Stephen Decatur Smith
Assistant Professor, Music History and Theory
Stephen Decatur Smith’s research deals with twentieth-century musical modernism from a broad interdisciplinary perspective, constellating the history of music with the history of modern philosophy and the other arts. His musical interests focus on the Second Viennese School, as well as popular music and politics. His theoretical interests include psychoanalysis, phenomenology, vitalism, and the Frankfurt School.
Smith’s dissertation, “The Transfigured Flesh: Natural History in Adorno’s Musical Thought,” studies the ways in which Adorno’s philosophy of music is conditioned by his vision of an unending entwinement of human history and material nature. In music, it claims, Adorno sees an expression of natural transience figured as a condition of possibility and mortality at once.

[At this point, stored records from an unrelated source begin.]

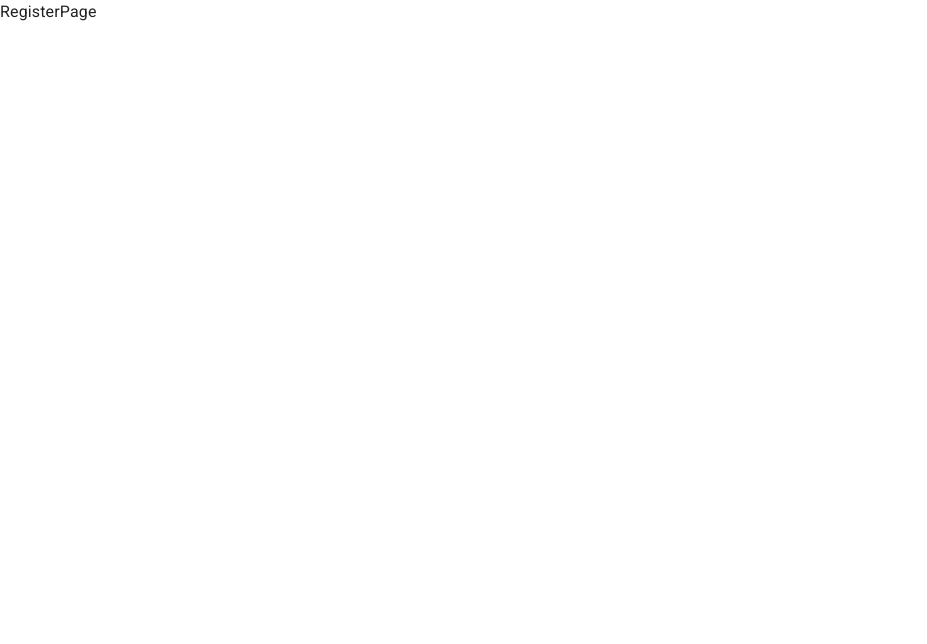
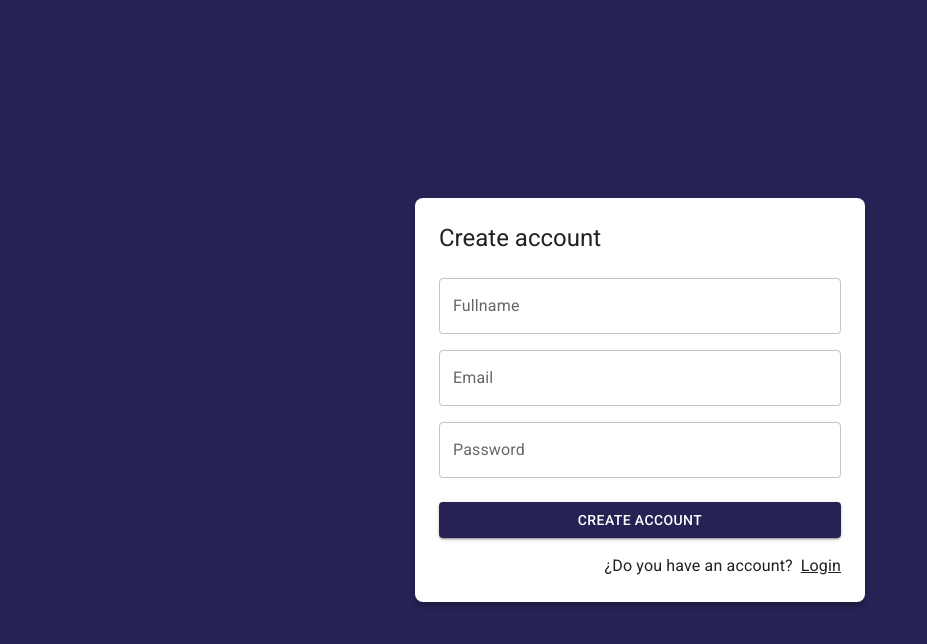
Before and after one commit to LuisFJojoa/journal-app, a React (Vite) app: page /auth/register in a window 1280 px wide. Shown: the top 644 px of the page, without its empty margins (0-927 px from the left). Built offline with nearby package versions, Linux system fonts and the light colour scheme.

Commit message:
RegisterPage design

```diff
--- a/src/auth/pages/RegisterPage.jsx
+++ b/src/auth/pages/RegisterPage.jsx
@@ -1,7 +1,66 @@
-import { Typography } from "@mui/material"
+import { Link as RouterLink } from 'react-router-dom'
+import { Google } from "@mui/icons-material"
+import { Button, Grid, Link, TextField, Typography } from "@mui/material"
+import { AuthLayout } from '../layout/AuthLayout'
 
 export const RegisterPage = () => {
   return (
-    <Typography>RegisterPage</Typography>
+
+    <AuthLayout title='Create account'>
+      <form>
+        <Grid container>
+
+          <Grid item
+            xs={12}
+            sx={{ mt: 2 }}>
+            <TextField
+              label="Fullname"
+              type="text"
+              placeholder="typer your fullname"
+              fullWidth />
+          </Grid>
+
+          <Grid item
+            xs={12}
+            sx={{ mt: 2 }}>
+            <TextField
+              label="Email"
+              type="email"
+              placeholder="typer your email"
+              fullWidth />
+          </Grid>
+
+          <Grid item
+            xs={12}
+            sx={{ mt: 2 }}>
+            <TextField
+              label="Password"
+              type="password"
+              placeholder="typer your password"
+              fullWidth />
+          </Grid>
+
+          <Grid container
+            spacing={2}
+            sx={{ mb: 2, mt: 1 }}>
+            <Grid item
+              xs={12}>
+              <Button variant="contained" fullWidth>
+                Create account
+              </Button>
+            </Grid>
+          </Grid>
+
+          <Grid container direction="row" justifyContent="end">
+            <Typography sx={{mr:1}}>¿Do you have an account?</Typography>
+            <Link component={RouterLink} color="inherit" to="/auth/login">
+              Login
+            </Link>
+          </Grid>
+        </Grid>
+      </form>
+    </AuthLayout>
+
+
   )
 }
```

Smith’s publications have appeared in Popular Music (an essay coauthored Martin Scherzinger) and theJournal of Music Theory (in a special issue studying the musical thought of Stanley Cavell, coedited by Smith and Brian Kane). Forthcoming publications will appear in the Contemporary Music Review and the Journal of the Royal Music Association. He has presented at conferences including the American Musicological Society, the Society for Music Theory, and the American Comparative Literature Association.
Smith has also taught at NYU, where he received his PhD, and has received fellowships from NYU, the Foreign Language Area Studies Program of the US Department of Education, and the Deutscher Akademischer Austauschdienst. Since 2010, he has chaired the Music and Philosophy Study Group of the American Musicological Society, a dynamic new organization devoted to providing a forum for the many varieties of musicological work that deal with music and philosophy together.
At Stony Brook, Smith plans to teach courses on twentieth-century opera, the Second Viennese School, Adorno, music and twentieth-century philosophies of experience, and music and the shifting status of the human in twentieth-century culture.